Childish Gambino's new music video for "This Is America" got a lot of attention this week — and largely because of its portrayal of gun violence and racism in the U.S.
Fans interpreted one moment in the music video as a reference to the 2015 Charleston church shooting. Another fan interpreted another scene as referencing the recent shooting at Marjory Stoneman Douglas High School in Florida.
We could go on about the other references and layers in the music video, especially since the artist is no stranger to nuance. Many people have praised Childish Gambino for shining a harsh light on violence in America, but in the aftermath of more gun-related tragedies, he isn't alone.
Kendrick Lamar's "XXX," featured on the rapper's Pulitzer Prize-winning album "DAMN," mourns the death of a child killed as a result of systemic racism. Lamar's verses touch on the hypocrisy of being singled out as a "gang member" or "terrorist," even though some say violence is ingrained in American culture.
Outside of the hip-hop community, the topic of gun violence was also notably addressed by indie-pop band Foster the People. Their 2011 song "Pumped Up Kicks" touched on mental illness, gun violence and school safety. Those topics hit close to home for one of the band members, whose cousin was present during the 1999 shooting at Columbine High School.
Like "Pumped Up Kicks," moments of Childish Gambino's "This Is America" sound upbeat and uplifting. Those morsels are interspersed with the rougher motifs of trap music and almost distract from the violence of the music video.
This sense of duality inspired Wired magazine to call "This Is America" a new form of protest music. It doesn't galvanize listeners or offer any solutions to gun violence or racism — but it does portray ignorance or acceptance of the issues as futile.
Going forward, it's not clear how Childish Gambino wants his fans to respond to the issues portrayed on screen.

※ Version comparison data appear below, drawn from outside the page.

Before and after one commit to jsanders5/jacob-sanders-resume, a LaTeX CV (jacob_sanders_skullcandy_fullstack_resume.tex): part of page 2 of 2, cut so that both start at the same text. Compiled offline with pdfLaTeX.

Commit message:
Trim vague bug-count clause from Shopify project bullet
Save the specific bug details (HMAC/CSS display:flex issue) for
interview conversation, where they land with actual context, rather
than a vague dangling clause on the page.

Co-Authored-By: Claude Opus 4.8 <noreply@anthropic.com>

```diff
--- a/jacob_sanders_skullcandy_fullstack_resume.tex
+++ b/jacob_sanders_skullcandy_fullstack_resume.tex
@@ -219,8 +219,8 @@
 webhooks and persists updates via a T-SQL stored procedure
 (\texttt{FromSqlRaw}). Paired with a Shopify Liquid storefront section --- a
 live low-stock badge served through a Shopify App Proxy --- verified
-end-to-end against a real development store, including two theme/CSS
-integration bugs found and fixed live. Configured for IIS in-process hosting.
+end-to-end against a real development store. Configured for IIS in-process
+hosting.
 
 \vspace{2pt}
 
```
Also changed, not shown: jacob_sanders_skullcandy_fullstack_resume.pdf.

But one writer might have a suggestion.
In response to Kendrick Lamar's 2012 album "Good Kid, M.A.A.D City," which also touched on gun violence and racism, writer Ta-Nehisi Coates argued that lawmakers needed to listen to it — not for solutions, but for perspective.